■ WHAT NEEDS TO BE DONE: Every line below that holds the string "devices" must be copied.

[Opening TASK INPUTS section]

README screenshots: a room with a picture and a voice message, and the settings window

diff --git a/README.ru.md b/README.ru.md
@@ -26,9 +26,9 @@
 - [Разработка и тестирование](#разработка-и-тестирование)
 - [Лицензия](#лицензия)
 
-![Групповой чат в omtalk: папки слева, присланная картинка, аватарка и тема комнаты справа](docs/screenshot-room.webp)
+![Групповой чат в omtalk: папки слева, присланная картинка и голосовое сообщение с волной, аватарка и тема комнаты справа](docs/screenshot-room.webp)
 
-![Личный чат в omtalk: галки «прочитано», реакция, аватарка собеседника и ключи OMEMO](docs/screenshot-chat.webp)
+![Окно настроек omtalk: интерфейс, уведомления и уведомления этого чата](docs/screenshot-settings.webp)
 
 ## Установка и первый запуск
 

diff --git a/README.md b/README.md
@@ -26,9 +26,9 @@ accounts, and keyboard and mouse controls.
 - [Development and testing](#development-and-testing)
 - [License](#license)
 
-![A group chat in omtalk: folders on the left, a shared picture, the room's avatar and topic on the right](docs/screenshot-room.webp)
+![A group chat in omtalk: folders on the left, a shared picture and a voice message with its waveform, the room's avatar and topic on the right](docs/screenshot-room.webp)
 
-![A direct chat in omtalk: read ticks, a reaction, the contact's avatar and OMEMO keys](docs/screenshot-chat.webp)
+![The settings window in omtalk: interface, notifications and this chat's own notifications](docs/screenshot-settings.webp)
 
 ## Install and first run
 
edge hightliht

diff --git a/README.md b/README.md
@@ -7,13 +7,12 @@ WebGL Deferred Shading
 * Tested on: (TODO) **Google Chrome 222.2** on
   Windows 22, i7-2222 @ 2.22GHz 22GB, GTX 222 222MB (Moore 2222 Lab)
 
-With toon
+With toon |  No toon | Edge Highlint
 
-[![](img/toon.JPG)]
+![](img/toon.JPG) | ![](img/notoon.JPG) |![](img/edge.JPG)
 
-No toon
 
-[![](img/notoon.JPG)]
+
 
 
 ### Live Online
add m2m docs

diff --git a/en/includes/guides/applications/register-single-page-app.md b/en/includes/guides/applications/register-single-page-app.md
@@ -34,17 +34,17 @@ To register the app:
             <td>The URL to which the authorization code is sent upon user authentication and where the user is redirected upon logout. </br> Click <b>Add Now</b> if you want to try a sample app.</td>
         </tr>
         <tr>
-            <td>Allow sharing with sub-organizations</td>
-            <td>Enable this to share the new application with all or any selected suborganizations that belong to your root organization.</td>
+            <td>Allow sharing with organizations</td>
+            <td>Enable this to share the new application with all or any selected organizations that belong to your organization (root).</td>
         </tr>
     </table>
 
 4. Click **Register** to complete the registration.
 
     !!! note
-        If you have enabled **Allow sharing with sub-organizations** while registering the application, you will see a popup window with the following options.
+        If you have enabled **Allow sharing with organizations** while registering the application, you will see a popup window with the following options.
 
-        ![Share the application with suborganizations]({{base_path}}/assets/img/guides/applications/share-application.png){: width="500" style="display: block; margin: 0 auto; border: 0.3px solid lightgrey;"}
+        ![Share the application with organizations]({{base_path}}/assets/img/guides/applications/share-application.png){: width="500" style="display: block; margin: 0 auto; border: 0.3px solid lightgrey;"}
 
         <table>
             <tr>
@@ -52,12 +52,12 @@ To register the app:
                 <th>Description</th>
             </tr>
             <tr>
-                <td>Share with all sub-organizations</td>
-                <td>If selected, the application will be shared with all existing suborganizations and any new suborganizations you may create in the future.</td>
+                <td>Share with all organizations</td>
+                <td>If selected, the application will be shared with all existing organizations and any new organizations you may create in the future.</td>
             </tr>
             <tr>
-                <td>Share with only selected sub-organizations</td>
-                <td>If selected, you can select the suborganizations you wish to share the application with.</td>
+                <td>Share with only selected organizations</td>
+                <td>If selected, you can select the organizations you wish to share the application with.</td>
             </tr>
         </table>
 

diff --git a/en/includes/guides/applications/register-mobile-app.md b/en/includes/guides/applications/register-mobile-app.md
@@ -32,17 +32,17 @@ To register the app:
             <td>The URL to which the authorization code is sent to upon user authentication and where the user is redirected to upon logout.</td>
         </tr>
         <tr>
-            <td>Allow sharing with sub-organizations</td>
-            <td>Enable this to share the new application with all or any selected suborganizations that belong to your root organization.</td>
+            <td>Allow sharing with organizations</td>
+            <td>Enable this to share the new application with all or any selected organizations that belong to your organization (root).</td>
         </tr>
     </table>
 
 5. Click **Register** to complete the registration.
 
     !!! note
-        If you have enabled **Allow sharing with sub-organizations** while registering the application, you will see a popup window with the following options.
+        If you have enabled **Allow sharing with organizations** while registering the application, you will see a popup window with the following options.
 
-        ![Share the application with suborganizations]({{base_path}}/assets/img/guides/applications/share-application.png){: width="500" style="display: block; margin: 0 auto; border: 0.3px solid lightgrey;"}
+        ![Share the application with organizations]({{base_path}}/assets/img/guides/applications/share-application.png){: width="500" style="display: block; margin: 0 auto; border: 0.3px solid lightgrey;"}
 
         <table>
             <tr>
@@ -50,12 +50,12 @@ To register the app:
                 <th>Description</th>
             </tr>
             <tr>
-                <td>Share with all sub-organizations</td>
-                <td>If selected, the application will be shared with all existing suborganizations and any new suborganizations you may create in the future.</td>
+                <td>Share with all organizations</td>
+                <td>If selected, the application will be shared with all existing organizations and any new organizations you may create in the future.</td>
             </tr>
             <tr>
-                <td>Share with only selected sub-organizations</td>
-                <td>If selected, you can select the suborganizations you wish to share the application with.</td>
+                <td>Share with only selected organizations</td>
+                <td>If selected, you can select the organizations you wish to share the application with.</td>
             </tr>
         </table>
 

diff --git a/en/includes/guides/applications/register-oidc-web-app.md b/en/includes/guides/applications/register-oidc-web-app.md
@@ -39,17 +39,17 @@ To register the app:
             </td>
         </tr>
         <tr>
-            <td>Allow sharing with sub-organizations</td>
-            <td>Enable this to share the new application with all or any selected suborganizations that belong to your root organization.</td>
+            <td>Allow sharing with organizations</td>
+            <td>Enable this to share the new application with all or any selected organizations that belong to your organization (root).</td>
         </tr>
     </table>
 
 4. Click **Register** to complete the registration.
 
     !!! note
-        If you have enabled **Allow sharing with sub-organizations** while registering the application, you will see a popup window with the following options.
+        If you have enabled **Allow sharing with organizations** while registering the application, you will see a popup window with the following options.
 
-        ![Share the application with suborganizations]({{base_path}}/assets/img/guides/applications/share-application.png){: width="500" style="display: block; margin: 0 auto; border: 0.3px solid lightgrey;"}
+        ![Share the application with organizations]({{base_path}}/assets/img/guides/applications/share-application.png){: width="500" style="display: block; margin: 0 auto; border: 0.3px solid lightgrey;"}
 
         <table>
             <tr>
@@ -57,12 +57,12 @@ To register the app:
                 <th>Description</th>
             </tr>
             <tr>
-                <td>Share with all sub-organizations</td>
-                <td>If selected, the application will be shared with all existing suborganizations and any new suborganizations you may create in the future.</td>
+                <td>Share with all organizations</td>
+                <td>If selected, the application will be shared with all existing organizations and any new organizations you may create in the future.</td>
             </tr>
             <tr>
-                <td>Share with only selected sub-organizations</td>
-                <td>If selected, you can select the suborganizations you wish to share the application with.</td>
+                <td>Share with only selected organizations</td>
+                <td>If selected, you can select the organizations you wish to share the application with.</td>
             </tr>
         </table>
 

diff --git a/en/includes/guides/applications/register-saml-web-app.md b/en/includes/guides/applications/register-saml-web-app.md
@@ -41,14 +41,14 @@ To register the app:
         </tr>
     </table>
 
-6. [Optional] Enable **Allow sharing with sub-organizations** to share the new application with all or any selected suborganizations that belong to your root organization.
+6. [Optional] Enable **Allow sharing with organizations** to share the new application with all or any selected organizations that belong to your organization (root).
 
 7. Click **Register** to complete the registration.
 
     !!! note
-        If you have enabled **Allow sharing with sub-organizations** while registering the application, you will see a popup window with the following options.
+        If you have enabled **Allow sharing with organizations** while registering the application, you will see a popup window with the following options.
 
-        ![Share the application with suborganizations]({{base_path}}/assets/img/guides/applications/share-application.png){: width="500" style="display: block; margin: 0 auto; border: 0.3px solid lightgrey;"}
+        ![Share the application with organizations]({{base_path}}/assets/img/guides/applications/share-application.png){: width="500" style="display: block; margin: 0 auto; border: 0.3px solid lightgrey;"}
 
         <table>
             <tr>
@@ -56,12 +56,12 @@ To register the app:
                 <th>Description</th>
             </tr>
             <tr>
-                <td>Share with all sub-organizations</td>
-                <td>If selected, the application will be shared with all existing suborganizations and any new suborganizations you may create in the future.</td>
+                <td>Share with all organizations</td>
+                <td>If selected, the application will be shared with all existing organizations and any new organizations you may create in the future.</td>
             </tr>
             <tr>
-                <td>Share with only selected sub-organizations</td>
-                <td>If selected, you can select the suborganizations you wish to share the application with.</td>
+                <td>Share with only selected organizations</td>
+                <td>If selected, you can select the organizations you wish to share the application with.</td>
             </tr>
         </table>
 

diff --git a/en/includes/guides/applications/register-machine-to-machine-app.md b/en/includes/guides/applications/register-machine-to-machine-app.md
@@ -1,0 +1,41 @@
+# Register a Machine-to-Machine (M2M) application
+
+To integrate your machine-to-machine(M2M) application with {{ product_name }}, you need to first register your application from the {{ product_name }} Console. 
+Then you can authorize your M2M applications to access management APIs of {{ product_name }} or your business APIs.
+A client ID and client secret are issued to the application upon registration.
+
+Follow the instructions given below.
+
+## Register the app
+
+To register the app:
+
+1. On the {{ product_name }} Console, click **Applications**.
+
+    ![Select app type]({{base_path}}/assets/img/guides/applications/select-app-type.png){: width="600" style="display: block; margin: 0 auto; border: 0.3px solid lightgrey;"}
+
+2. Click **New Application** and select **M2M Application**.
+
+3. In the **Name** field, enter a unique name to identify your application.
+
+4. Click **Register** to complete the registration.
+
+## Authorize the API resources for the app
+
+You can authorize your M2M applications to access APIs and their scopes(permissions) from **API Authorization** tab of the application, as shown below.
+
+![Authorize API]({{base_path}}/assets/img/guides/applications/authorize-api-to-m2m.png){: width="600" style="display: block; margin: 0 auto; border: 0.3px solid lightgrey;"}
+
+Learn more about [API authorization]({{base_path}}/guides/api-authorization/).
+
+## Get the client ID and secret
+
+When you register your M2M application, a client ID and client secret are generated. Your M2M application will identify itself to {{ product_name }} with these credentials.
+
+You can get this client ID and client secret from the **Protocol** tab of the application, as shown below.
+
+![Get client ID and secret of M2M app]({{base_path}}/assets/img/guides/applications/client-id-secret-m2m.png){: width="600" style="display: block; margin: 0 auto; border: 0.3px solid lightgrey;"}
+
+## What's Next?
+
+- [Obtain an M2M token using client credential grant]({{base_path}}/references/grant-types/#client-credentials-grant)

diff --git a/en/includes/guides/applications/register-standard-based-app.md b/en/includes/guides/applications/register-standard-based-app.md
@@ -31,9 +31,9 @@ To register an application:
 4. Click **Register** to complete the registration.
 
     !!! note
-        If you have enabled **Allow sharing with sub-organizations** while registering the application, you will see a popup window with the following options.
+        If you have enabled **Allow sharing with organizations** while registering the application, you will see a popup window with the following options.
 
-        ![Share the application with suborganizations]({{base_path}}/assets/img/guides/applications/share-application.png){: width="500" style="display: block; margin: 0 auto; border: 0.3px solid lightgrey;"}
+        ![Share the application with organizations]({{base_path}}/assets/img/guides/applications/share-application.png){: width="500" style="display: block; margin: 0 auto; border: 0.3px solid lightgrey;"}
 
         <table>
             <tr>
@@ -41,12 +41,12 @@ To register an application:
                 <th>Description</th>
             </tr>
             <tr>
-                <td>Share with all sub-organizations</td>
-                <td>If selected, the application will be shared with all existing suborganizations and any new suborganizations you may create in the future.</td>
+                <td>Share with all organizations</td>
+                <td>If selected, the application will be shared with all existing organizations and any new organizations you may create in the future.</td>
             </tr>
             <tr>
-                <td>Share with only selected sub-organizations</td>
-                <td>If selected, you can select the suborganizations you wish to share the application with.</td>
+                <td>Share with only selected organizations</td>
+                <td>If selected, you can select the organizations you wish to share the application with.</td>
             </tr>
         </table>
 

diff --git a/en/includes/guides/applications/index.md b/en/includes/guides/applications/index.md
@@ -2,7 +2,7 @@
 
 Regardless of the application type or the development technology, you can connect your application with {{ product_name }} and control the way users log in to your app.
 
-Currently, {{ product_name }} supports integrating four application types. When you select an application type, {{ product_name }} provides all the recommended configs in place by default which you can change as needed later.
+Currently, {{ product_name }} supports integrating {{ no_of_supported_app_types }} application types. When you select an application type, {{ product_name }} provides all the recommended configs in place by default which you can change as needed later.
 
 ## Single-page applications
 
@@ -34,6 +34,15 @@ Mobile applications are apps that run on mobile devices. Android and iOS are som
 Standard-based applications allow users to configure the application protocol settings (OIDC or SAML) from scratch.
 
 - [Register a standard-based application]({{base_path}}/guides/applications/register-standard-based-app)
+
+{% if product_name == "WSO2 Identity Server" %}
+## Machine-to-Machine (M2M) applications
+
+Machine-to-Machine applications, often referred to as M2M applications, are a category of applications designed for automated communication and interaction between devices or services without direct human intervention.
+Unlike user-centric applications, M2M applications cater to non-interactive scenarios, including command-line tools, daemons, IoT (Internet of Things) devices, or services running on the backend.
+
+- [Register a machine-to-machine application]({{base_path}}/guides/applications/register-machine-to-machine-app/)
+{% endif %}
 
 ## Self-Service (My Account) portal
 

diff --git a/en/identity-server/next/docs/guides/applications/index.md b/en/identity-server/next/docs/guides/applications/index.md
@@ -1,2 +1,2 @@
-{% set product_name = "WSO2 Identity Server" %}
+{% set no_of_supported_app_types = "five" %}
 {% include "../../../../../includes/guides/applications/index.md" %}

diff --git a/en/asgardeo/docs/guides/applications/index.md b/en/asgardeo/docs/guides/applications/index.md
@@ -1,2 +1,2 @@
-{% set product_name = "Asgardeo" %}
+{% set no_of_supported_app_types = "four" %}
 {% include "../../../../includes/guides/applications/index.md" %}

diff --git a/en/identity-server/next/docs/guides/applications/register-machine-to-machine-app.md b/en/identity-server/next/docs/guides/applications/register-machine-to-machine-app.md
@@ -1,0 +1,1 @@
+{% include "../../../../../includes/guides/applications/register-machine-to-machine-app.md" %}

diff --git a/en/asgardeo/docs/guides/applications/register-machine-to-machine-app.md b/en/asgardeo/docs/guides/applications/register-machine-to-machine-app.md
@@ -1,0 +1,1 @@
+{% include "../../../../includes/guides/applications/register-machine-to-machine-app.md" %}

[Closing TASK INPUTS section]

■ EXERCISE SOLUTION:
@@ -34,6 +34,15 @@ Mobile applications are apps that run on mobile devices. Android and iOS are som
+Machine-to-Machine applications, often referred to as M2M applications, are a category of applications designed for automated communication and interaction between devices or services without direct human intervention.
+Unlike user-centric applications, M2M applications cater to non-interactive scenarios, including command-line tools, daemons, IoT (Internet of Things) devices, or services running on the backend.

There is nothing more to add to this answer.